Q: I get Social Security disability. Will my case be reviewed to see if I’m still eligible?
A: How often we review your medical condition depends on how severe it is and the likelihood it will improve. Your award notice tells you when you can expect your first review using the following terminology:
• Medical improvement expected — If your condition is expected to improve within a specific time, your first review will be six to 18 months after you started getting disability benefits.
• Medical improvement possible — If improvement in your medical condition is possible, your case will be reviewed about every three years.
• Medical improvement not expected — If your medical condition is unlikely to improve, your case will be reviewed about once every five to seven years.
Q: What is the difference between SSDI and SSI disability?
A: Social Security administers two major programs that provide benefits based on disability: Social Security Disability Insurance (SSDI) and Supplemental Security Income (SSI).
SSDI benefits are based on prior work under Social Security, and are financed with Social Security taxes paid by workers, employers and the self-employed. To be eligible for an SSDI benefit, the worker must earn sufficient credits based on taxable work to be “insured” for Social Security purposes.
SSI payments are made on the basis of financial need and are financed through general tax revenue. Adults or children who are disabled or blind, and have limited income and resources, may be eligible for SSI disability. The monthly payment varies up to the maximum federal benefit rate, which may be supplemented by the state or decreased by income.
It is important to remember that your case can be reviewed.

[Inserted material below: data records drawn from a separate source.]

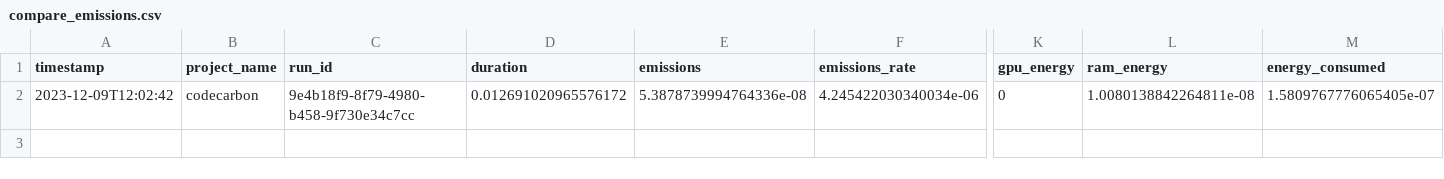
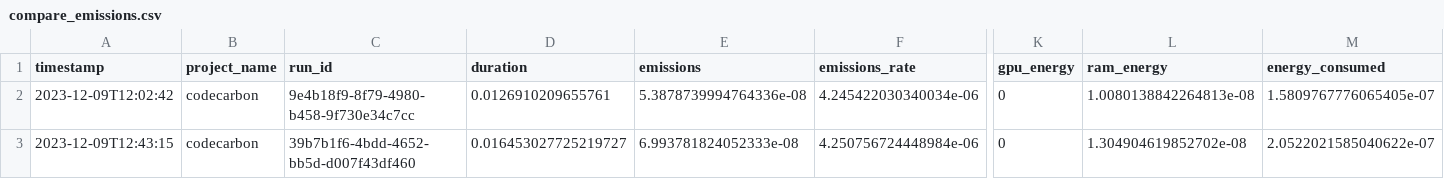
Before and after one commit to se4ai2324-uniba/GHIPrediction, a CSV file: reports/codecarbon/compare_emissions.csv, drawn as a sheet; only a part is shown, gaps mark what is left out; rows hold the shown columns only; the diff names each change by its address in the sheet, - before the commit and + after, or states it on an @@ line.

Commit message:
total emission

```diff
--- a/reports/codecarbon/compare_emissions.csv
+++ b/reports/codecarbon/compare_emissions.csv
-D2 (duration): 0.012691020965576172
+D2 (duration): 0.0126910209655761
-L2 (ram_energy): 1.0080138842264811e-08
+L2 (ram_energy): 1.0080138842264813e-08
+row 3: 2023-12-09T12:43:15 | codecarbon | 39b7b1f6-4bdd-4652-bb5d-d007f43df460 | 0.016453027725219727 | 6.993781824052333e-08 | 4.250756724448984e-06 | 0 | 1.304904619852702e-08 | 2.0522021585040622e-07
```
Also changed, not shown: reports/codecarbon/linear_regressor_emissions.csv, reports/codecarbon/make_dataset_emissions.csv, 7 other files.
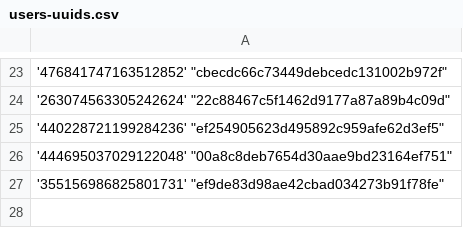
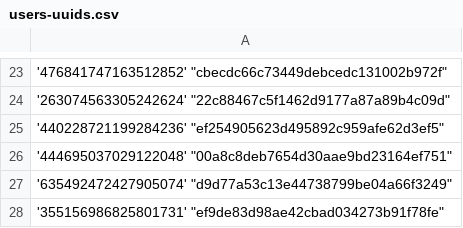
Before and after one commit to Heroes-United/patreonlist, a CSV file: users-uuids.csv, drawn as a sheet; only a part is shown, gaps mark what is left out.

Commit message:
[HeroesUnited BOT] added new uuids || or updated mods

```diff
--- a/users-uuids.csv
+++ b/users-uuids.csv
@@ -26,2 +26,3 @@
 '444695037029122048' "00a8c8deb7654d30aae9bd23164ef751"
+'635492472427905074' "d9d77a53c13e44738799be04a66f3249"
 '355156986825801731' "ef9de83d98ae42cbad034273b91f78fe"
```
Also changed, not shown: users.csv.
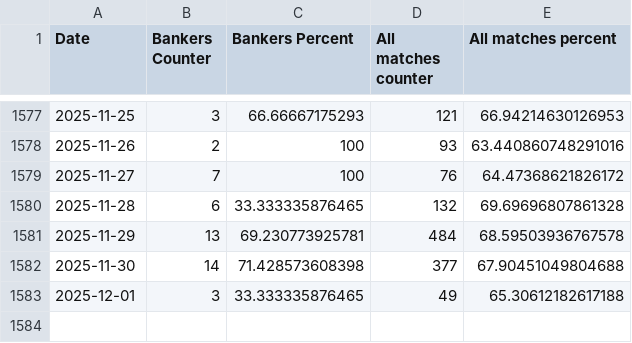
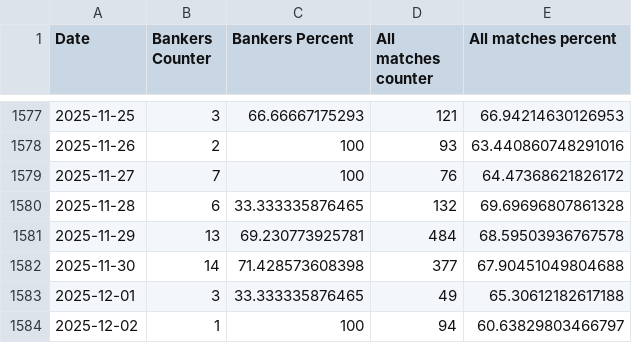
Before and after one commit to ivanemoje/nerdytips-data, a CSV file: progress.csv, drawn as a sheet; only a part is shown, gaps mark what is left out.

```diff
--- a/progress.csv
+++ b/progress.csv
@@ -1583 +1583,2 @@ Date,Bankers Counter,Bankers Percent,All matches counter,All matches percent
 2025-12-01,3,33.333335876465,49,65.30612182617188
+2025-12-02,1,100,94,60.63829803466797
```
Also changed, not shown: 1 other file.
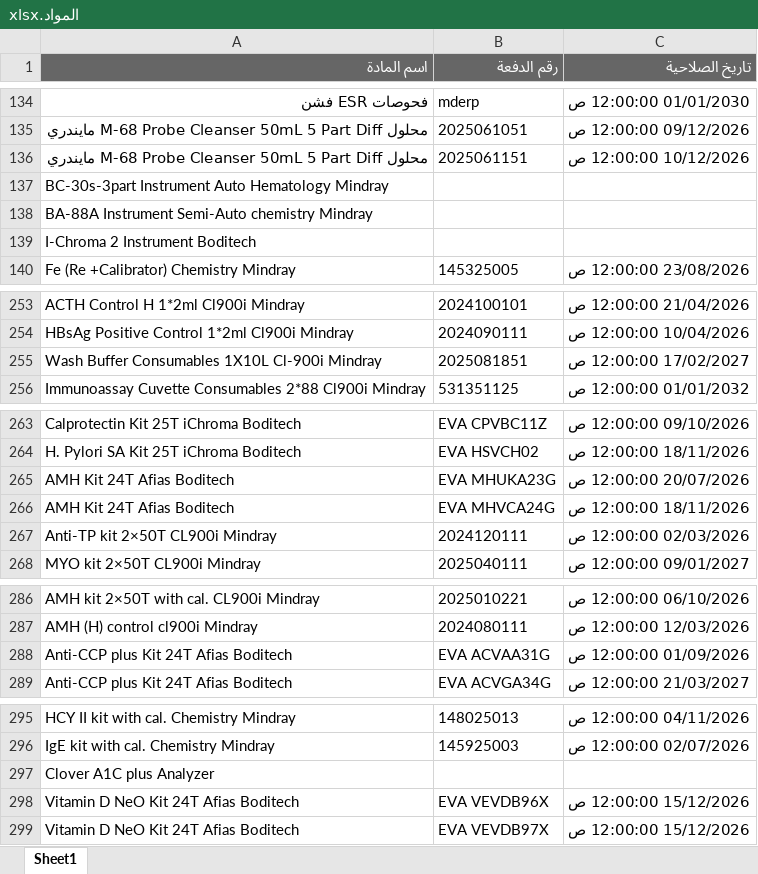
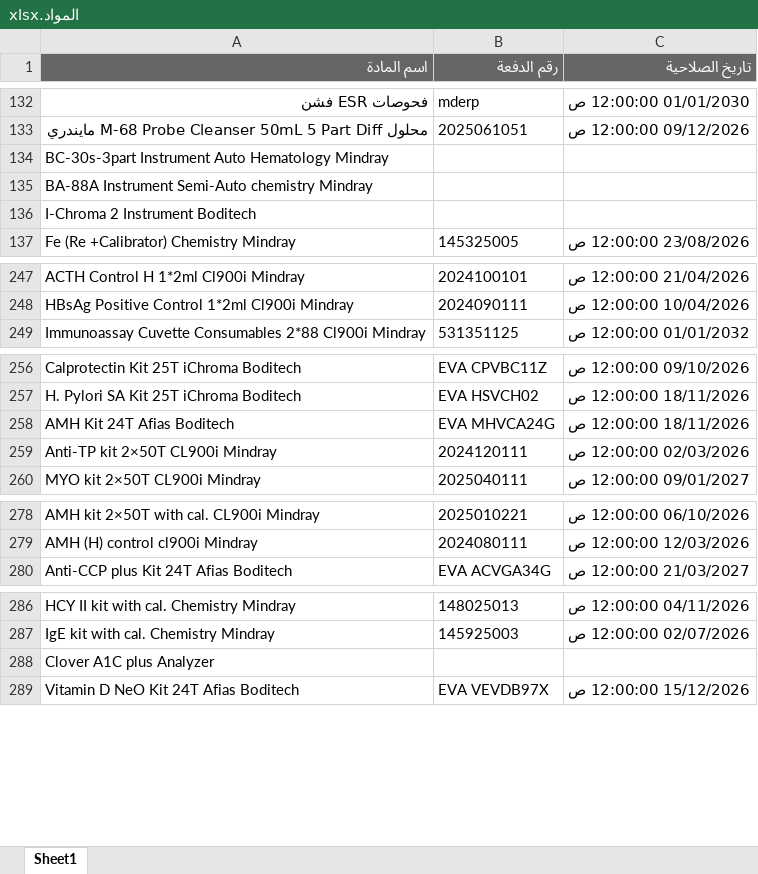
Before and after one commit to abdallawolf92/expiry-check, an Excel workbook: المواد.xlsx, sheet Sheet1, drawn as a sheet; only a part is shown, gaps mark what is left out; values as stored, in another font and other column widths than the file's, no borders; removed rows and columns are numbered as before the commit, all else as after; the diff covers the shown part only; the diff names each change by its address in the sheet, - before the commit and + after, or states it on an @@ line.

```diff
--- a/المواد.xlsx (sheet Sheet1)
+++ b/المواد.xlsx (sheet Sheet1)
-row 136: محلول M-68 Probe Cleanser 50mL 5 Part Diff مايندري | 2025061151 | 10/12/2026 12:00:00 ص
-row 255: Wash Buffer Consumables 1X10L Cl-900i Mindray | 2025081851 | 17/02/2027 12:00:00 ص
-row 265: AMH Kit 24T Afias Boditech | EVA MHUKA23G | 20/07/2026 12:00:00 ص
-row 288: Anti-CCP plus Kit 24T Afias Boditech | EVA ACVAA31G | 01/09/2026 12:00:00 ص
-row 298: Vitamin D NeO Kit 24T Afias Boditech | EVA VEVDB96X | 15/12/2026 12:00:00 ص
```
Also changed, not shown: 3 added rows and 10 removed rows elsewhere in this sheet.
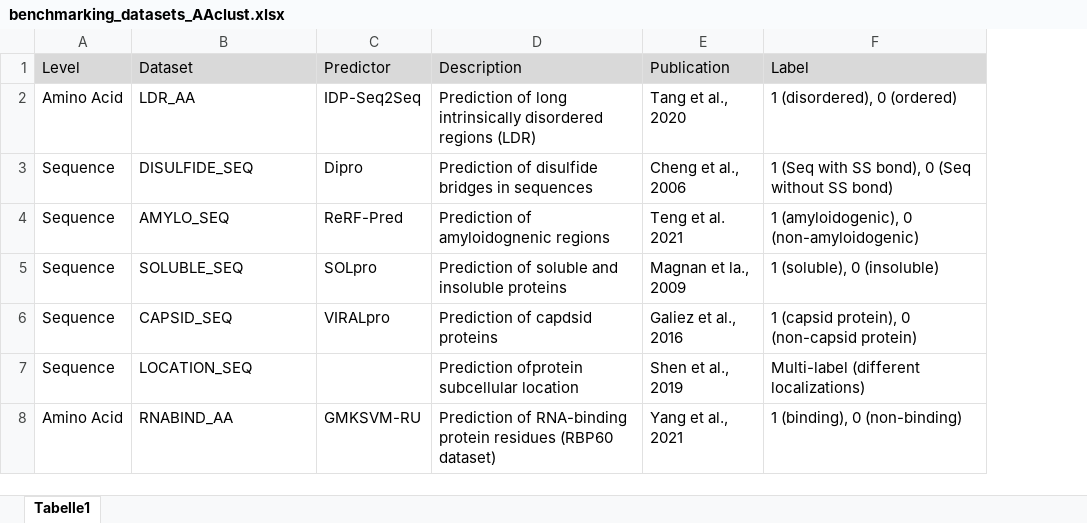
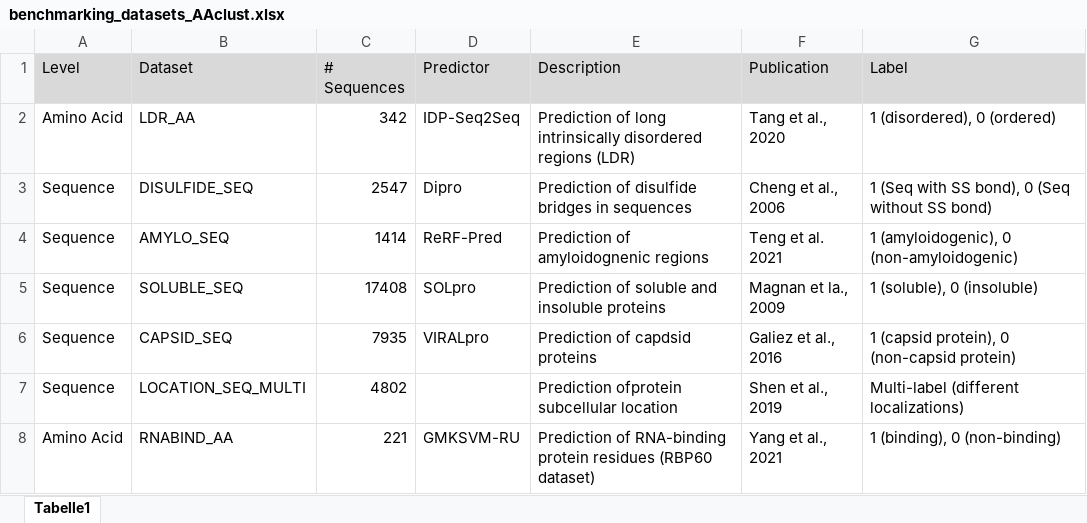
Before and after one commit to breimanntools/aaanalysis, an Excel workbook: data/benchmarking_datasets_AAclust.xlsx, sheet Tabelle1, drawn as a sheet; values as stored, in another font and other column widths than the file's, no borders; the diff names each change by its address in the sheet, - before the commit and + after, or states it on an @@ line.

Commit message:
add update adds

```diff
--- a/data/benchmarking_datasets_AAclust.xlsx (sheet Tabelle1)
+++ b/data/benchmarking_datasets_AAclust.xlsx (sheet Tabelle1)
+column C (# Sequences), rows 2-8: 342 | 2547 | 1414 | 17408 | 7935 | 4802 | 221
-B7 (Dataset): LOCATION_SEQ
+B7 (Dataset): LOCATION_SEQ_MULTI
```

Thus you must keep up medical care, seeing your doctors and taking your prescriptions.